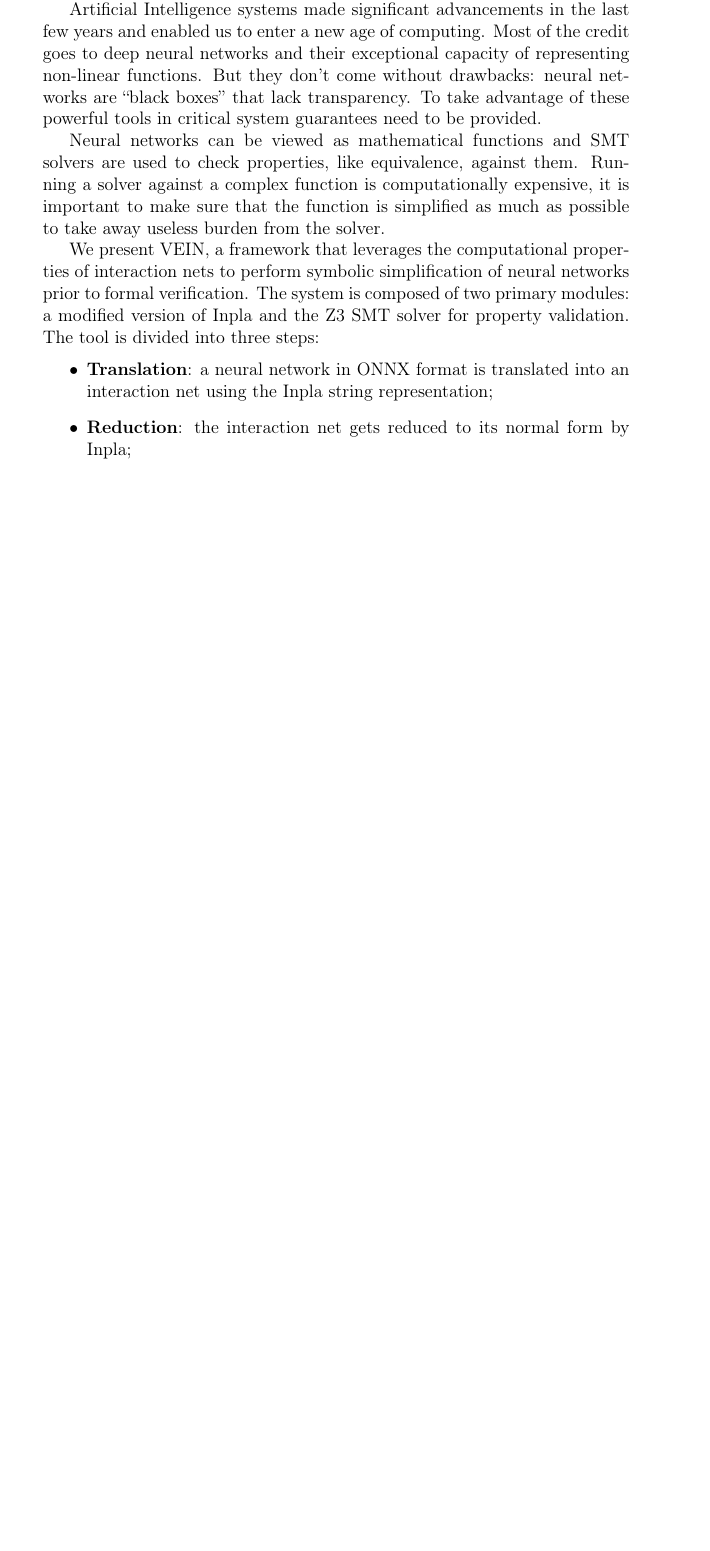
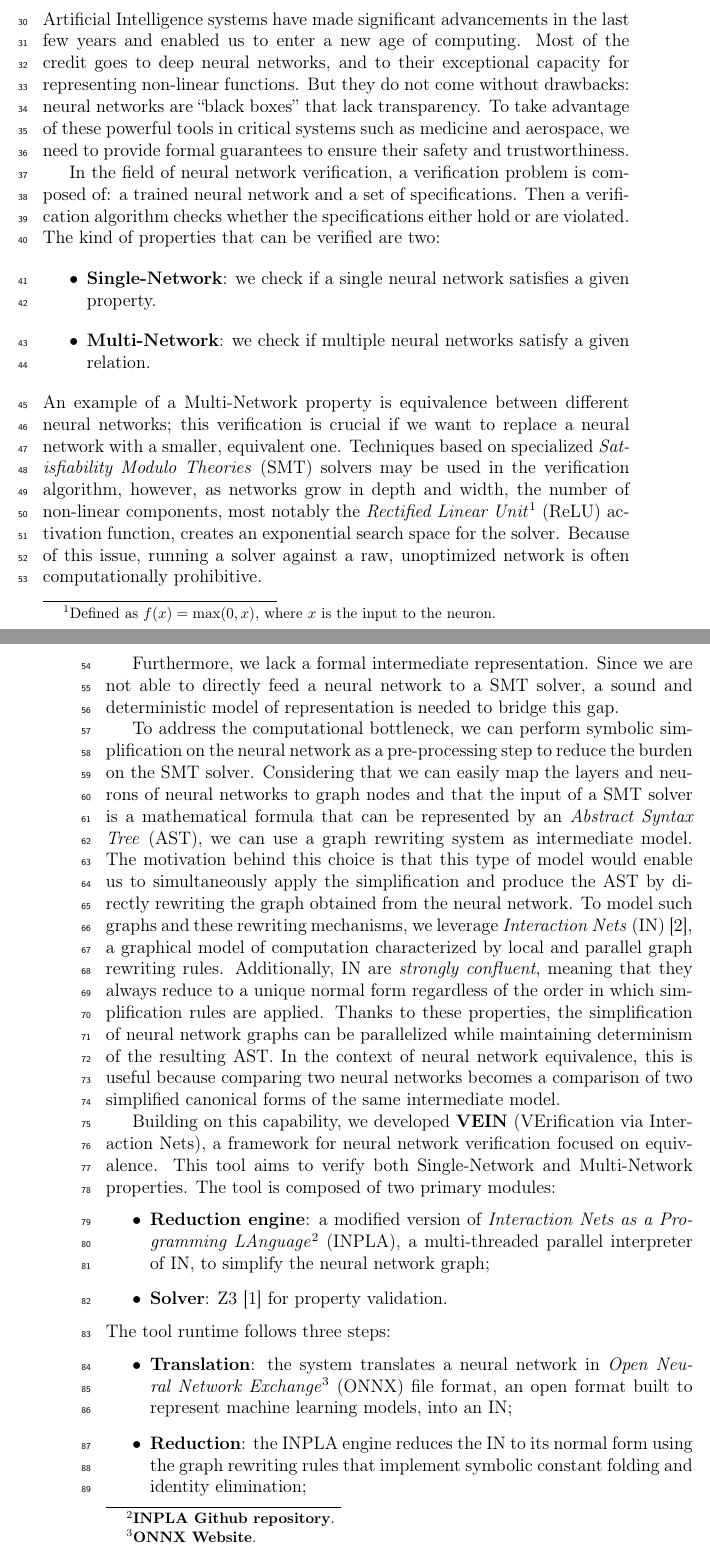
Before and after one commit to eric-marin/VEIN, a LaTeX thesis (main.tex, which reads chapters/01-introduction.tex): part of page 4 of 20 before the commit and two parts of pages 4 and 5 of 22 after it, the two joined at a grey line, cut so that both start at the same text, the shorter picture padded with empty space. Compiled offline with pdfLaTeX.

Commit message:
refined introduction

```diff
--- a/chapters/01-introduction.tex
+++ b/chapters/01-introduction.tex
@@ -1,30 +1,60 @@
 \chapter{Introduction}
 \label{ch:introduction}
 
-This chapter provides an overview of the thesis.
-
 % Context
-Artificial Intelligence systems made significant advancements in the last few years and enabled us to
-enter a new age of computing. Most of the credit goes to deep neural networks and their exceptional
-capacity of representing non-linear functions. But they don't come without drawbacks: neural
-networks are ``black boxes'' that lack transparency. To take advantage of these powerful tools in
-critical system guarantees need to be provided.
+Artificial Intelligence systems have made significant advancements in the last few years and enabled
+us to enter a new age of computing. Most of the credit goes to deep neural networks, and to their
+exceptional capacity for representing non-linear functions. But they do not come without drawbacks:
+neural networks are ``black boxes'' that lack transparency. To take advantage of these powerful
+tools in critical systems such as medicine and aerospace, we need to provide formal guarantees to
+ensure their safety and trustworthiness.
 
 % Problem
-Neural networks can be viewed as mathematical functions and SMT solvers are used to check properties,
-like equivalence, against them. Running a solver against a complex function is computationally
-expensive, it is important to make sure that the function is simplified as much as possible to take
-away useless burden from the solver.
+In the field of neural network verification, a verification problem is composed of: a trained neural
+network and a set of specifications. Then a verification algorithm checks whether the specifications
+either hold or are violated. The kind of properties that can be verified are two:
+\begin{itemize}
+	\item \textbf{Single-Network}: we check if a single neural network satisfies a given property.
+	\item \textbf{Multi-Network}: we check if multiple neural networks satisfy a given relation.
+\end{itemize}
+An example of a Multi-Network property is equivalence between different neural networks; this
+verification is crucial if we want to replace a neural network with a smaller, equivalent one.
+Techniques based on specialized \textit{Satisfiability Modulo Theories} (SMT) solvers may be used in
+the verification algorithm, however, as networks grow in depth and width, the number of non-linear
+components, most notably the \textit{Rectified Linear Unit}\footnote{Defined as $f(x)=\max(0, x)$, where $x$ is
+the input to the neuron.} (ReLU) activation function, creates an exponential search space for the
+solver. Because of this issue, running a solver against a raw, unoptimized network is often
+computationally prohibitive.
+
+Furthermore, we lack a formal intermediate representation. Since we are
+not able to directly feed a neural network to a SMT solver, a sound and deterministic model of
+representation is needed to bridge this gap.
 
 % Solution
-We present VEIN, a framework that leverages the computational properties of interaction nets to
-perform symbolic simplification of neural networks prior to formal verification.
-The system is composed of two primary modules: a modified version of Inpla and the Z3 SMT solver for
-property validation.
-The tool is divided into three steps:
+To address the computational bottleneck, we can perform symbolic simplification on the neural
+network as a pre-processing step to reduce the burden on the SMT solver. Considering that we can
+easily map the layers and neurons of neural networks to graph nodes and that the input of a SMT
+solver is a mathematical formula that can be represented by an \textit{Abstract Syntax Tree} (AST), we can
+use a graph rewriting system as intermediate model. The motivation behind this choice is that this
+type of model would enable us to simultaneously apply the simplification and produce the AST by
+directly rewriting the graph obtained from the neural network.
+To model such graphs and these rewriting mechanisms, we leverage \textit{Interaction Nets}
+(IN)~\cite{lafont1990interactionnets}, a graphical model of computation characterized by local and
+parallel graph rewriting rules. Additionally, IN are \textit{strongly confluent}, meaning that they
+always reduce to a unique normal form regardless of the order in which simplification rules are
+applied. Thanks to these properties, the simplification of neural network graphs can be parallelized
+while maintaining determinism of the resulting AST. In the context of neural network equivalence,
+this is useful because comparing two neural networks becomes a comparison of two simplified
+canonical forms of the same intermediate model.
+
+Building on this capability, we developed \textbf{VEIN} (VErification via Interaction Nets), a
+framework for neural network verification focused on equivalence. This tool aims to verify both
+Single-Network and Multi-Network properties. The tool is composed of two primary modules:
 \begin{itemize}
-	\item \textbf{Translation}: a neural network in ONNX format is translated into an interaction net using
-		the Inpla string representation;
-	\item \textbf{Reduction}: the interaction net gets reduced to its normal form by Inpla;
-	\item \textbf{Evaluation}: the normal form gets processed along with the property to verify by Z3.
+	\item \textbf{Reduction engine}: a modified version of \textit{Interaction Nets as a Programming
+		LAnguage}\footnote{\href{https://github.com/inpla/inpla}{\textbf{INPLA Github repository}}.}
+		(INPLA), a multi-threaded parallel interpreter of IN, to simplify the neural
+		network graph;
+	\item \textbf{Solver}: Z3~\cite{demoura2008z3} for property validation.
 \end{itemize}
+The tool runtime follows three steps:
@@ -34 +61,7 @@ Our contributions are:
 \begin{itemize}
+	\item \textbf{Translation}: the system translates a neural network in \textit{Open Neural Network
+		Exchange}\footnote{\href{https://onnx.ai/}{\textbf{ONNX Website}}.}
+		(ONNX) file format, an open format built to represent machine learning models, into an IN;
+	\item \textbf{Reduction}: the INPLA engine reduces the IN to its normal form using the graph
+		rewriting rules that implement symbolic constant folding and identity elimination;
+	\item \textbf{Evaluation}: then we parse the resulting normal form into Z3 representation and run the
--- a/main.tex
+++ b/main.tex
@@ -12,7 +12,9 @@
 % \usepackage[scaled=.83]{beramono}
 \usepackage{lineno}
 \usepackage{tikz-inet}
+
 \usetikzlibrary{calc}
+\linenumbers
 
 \input{macros}
 
```
Also changed, not shown: chapters/core/implementation/02-interaction-rules.tex (+20 -5 lines), references.bib (+30 -1 lines), chapters/01-introduction.tex (51 more changed lines).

################

* **DIRECTIONS FOR THIS TASK**
From the listing above, return every line that contains the word "itemize".

* **EXERCISE SOLUTION**
+\begin{itemize}
+\end{itemize}
 \begin{itemize}
 \end{itemize}
 \begin{itemize}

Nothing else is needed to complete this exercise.